== HOW TO COMPLETE THIS TASK ==
Your answer must be a single number: how many lines in the records include the word "mattpocock".

Version difference data:
=== Section Start ===

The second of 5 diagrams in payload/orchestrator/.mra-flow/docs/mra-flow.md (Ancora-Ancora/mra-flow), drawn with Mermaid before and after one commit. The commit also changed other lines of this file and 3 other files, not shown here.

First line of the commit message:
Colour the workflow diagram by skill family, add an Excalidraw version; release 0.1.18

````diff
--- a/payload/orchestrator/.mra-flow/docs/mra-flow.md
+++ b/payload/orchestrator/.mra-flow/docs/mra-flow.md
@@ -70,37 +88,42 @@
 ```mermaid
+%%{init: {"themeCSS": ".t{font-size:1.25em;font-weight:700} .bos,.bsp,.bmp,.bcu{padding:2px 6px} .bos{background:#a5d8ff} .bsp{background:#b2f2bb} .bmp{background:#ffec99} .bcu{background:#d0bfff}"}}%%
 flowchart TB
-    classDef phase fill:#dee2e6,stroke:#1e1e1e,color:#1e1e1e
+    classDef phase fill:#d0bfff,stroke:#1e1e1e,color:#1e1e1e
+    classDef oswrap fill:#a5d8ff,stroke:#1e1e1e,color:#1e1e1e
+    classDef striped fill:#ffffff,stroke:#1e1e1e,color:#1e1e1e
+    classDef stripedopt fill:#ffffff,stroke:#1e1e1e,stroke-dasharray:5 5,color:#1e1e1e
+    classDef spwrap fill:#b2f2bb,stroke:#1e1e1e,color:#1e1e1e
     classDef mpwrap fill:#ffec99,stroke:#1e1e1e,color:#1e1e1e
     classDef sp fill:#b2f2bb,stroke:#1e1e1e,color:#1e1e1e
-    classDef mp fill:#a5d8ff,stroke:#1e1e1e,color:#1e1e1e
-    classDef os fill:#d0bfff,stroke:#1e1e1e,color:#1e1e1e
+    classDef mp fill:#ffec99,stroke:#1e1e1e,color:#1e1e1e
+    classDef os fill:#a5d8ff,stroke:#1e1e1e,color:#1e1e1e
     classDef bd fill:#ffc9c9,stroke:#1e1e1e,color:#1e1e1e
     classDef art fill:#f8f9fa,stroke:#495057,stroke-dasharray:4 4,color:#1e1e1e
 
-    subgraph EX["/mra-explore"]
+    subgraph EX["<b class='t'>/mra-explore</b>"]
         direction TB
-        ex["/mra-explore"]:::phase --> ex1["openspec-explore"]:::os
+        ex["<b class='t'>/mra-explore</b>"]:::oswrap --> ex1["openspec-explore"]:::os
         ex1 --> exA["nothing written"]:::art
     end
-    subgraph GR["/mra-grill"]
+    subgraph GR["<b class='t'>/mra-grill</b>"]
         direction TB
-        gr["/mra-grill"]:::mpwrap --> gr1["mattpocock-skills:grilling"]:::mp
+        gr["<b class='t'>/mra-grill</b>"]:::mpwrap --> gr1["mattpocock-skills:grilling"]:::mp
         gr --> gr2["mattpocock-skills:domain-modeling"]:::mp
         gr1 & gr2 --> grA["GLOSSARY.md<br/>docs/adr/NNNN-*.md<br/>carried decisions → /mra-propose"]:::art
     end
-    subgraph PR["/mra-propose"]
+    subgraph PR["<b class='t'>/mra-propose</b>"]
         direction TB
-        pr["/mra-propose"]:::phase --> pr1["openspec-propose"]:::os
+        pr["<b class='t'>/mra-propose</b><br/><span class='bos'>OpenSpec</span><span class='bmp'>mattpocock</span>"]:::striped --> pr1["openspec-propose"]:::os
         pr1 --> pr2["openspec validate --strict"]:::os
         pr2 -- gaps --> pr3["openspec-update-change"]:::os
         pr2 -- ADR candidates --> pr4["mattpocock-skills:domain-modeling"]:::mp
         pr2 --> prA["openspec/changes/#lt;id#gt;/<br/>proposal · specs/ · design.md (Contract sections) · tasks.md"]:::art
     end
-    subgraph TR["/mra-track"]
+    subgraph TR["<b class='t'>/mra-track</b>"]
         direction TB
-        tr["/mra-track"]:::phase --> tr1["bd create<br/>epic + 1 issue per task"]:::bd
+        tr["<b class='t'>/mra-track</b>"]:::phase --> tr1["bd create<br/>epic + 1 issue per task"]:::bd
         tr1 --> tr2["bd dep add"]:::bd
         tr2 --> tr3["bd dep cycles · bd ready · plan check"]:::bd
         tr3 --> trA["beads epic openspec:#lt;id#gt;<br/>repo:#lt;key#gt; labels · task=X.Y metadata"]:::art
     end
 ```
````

=== Section End ===
=== Section Start ===

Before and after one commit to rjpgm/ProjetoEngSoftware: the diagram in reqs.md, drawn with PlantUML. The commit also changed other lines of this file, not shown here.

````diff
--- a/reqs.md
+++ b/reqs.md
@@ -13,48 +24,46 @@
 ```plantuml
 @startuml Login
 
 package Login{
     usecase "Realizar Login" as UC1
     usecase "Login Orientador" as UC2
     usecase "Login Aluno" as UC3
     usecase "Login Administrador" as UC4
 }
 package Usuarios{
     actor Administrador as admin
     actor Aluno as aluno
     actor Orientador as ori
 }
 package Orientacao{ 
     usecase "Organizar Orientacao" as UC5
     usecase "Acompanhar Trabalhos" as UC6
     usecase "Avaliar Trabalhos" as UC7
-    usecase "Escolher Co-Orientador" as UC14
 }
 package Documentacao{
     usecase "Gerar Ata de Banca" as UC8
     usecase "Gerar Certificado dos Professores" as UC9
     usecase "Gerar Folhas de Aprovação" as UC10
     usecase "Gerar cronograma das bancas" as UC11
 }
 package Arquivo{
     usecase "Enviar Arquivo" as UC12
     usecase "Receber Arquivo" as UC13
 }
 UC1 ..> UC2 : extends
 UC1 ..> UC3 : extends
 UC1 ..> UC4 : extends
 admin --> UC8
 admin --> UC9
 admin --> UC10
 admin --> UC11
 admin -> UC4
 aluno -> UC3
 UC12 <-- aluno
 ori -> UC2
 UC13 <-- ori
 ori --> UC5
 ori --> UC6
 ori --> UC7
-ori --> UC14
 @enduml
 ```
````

=== Section End ===

== EXERCISE OUTPUT ==
5